Looking at these data sets and doing more analysis can show up more opportunities for the future that will increase your revenues, often without increasing spend. For another customer I have worked with, they see a specific customer type that is more valuable to them – but only once that prospect has interacted with the product. The emphasis turned from simply acquiring more prospects that fit with that customer profile and instead concentrated on improving the quality of interaction instead. This led to a lower number of prospects, but much higher CLV being achieved.
 
Borrowing from the telecoms world, the third metric to look at is churn. How often do customers leave your service for competitors? How difficult is it for them to switch? What percentage of your overall customer base leave over a given time-frame?
 
For the incumbent company, analysing the propensity of customers to move involves making a fundamental decision on whether to resist churn as much as possible in order to maintain CLV, or whether to focus on lowering their CAC in order to replace those customers. In an ideal world, companies would invest in both, but that may not be possible.
 
Putting together these numbers can be a difficult process: information can be held in the financial or ERP systems, but it can also come from CRM or support applications as well. Piecing together this information can be a time-consuming and manual process, which can make it difficult to spot when changes in CLV or churn are taking place. At this point, relying on gut feel and instinct can see you through, but it is definitely not ideal.
 
There is also the challenge of how often this data analysis can be completed. Traditional businesses tend to run on a quarterly basis, which can be fine when the profitability of current sales will pay for the running of the organisation. For recurring revenue businesses, this may not be often enough. If an issue around churn is only seen after three months, then the impact on future cash-flow and revenues may be spotted too late.
 
Looking at key metrics on a monthly, weekly or even daily basis is more likely to provide the management team with the information they require.

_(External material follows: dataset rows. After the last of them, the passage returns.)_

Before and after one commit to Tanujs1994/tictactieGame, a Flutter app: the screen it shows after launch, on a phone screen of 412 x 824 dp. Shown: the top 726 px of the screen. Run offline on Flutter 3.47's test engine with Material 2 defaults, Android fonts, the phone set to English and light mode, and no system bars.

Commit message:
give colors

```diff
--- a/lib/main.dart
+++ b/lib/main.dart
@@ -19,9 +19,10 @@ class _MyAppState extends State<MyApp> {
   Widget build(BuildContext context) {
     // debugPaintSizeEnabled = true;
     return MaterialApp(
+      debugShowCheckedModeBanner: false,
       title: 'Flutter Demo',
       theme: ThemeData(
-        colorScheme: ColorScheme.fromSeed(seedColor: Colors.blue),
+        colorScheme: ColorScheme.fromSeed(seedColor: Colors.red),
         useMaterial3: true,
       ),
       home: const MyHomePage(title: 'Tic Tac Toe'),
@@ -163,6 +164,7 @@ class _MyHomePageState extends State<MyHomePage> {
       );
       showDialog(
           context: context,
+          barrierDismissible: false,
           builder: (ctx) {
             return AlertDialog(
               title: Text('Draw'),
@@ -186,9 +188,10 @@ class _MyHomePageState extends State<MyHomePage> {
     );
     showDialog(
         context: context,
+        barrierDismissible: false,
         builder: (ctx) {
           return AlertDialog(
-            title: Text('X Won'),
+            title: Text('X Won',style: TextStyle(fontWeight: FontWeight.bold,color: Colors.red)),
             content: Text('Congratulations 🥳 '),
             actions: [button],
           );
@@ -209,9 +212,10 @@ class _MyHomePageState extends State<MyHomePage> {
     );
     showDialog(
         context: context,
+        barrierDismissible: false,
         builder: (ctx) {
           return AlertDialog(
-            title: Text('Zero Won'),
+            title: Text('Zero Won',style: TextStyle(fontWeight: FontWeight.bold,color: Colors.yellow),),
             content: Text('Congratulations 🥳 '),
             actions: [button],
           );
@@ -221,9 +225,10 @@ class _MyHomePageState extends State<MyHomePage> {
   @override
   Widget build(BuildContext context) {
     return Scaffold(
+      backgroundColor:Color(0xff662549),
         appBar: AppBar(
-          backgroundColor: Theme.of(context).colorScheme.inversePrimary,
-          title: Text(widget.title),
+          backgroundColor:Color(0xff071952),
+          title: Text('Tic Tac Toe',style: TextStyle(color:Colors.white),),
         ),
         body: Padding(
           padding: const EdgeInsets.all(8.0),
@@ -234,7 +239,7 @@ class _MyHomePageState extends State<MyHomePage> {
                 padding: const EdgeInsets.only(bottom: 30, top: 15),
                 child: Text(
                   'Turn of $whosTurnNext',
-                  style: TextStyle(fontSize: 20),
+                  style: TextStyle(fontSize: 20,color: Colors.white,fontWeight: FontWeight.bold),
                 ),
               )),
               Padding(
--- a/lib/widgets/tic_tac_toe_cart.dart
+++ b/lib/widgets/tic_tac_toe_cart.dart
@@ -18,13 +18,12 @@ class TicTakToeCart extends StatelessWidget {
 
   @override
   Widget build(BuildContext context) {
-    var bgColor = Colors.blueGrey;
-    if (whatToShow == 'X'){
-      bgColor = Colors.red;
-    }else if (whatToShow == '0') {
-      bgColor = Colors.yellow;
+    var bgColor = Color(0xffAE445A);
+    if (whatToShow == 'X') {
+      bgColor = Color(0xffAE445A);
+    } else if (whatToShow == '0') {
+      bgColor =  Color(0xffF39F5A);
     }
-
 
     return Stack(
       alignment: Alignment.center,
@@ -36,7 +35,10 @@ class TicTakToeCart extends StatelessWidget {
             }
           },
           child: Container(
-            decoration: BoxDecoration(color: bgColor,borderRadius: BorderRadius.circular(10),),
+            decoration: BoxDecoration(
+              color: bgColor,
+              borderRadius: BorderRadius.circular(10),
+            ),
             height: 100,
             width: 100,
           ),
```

This not only helps with management decision-making, but also helps to make sure that customers become profitable investments for the company.
 
At this point, it is also worth looking at how to automate some of that data analysis. If you are looking at reporting more metrics that rely on information from across the organisation and they are more difficult to compile than stand-alone finance data, then any steps to streamline that process should be considered.
 
Options here include building more reports in your sales, CRM and finance reports to capture as much of those numbers as you can. However, in most cases getting these key metrics involves linking information from across multiple applications. The other approach is to look at getting that information into a separate data analytics tool to take care of that reporting requirement.
 
When it comes to running your business, the old metrics of profit and loss can take you so far. If your business earns its money through recurring revenue, then the challenge is to make use of all the additional information that is available. By looking at these more in-depth metrics, it can be easier and faster to see where there are both challenges and opportunities in future.
 
David Gray is VP International at cloud business intelligence company Birst.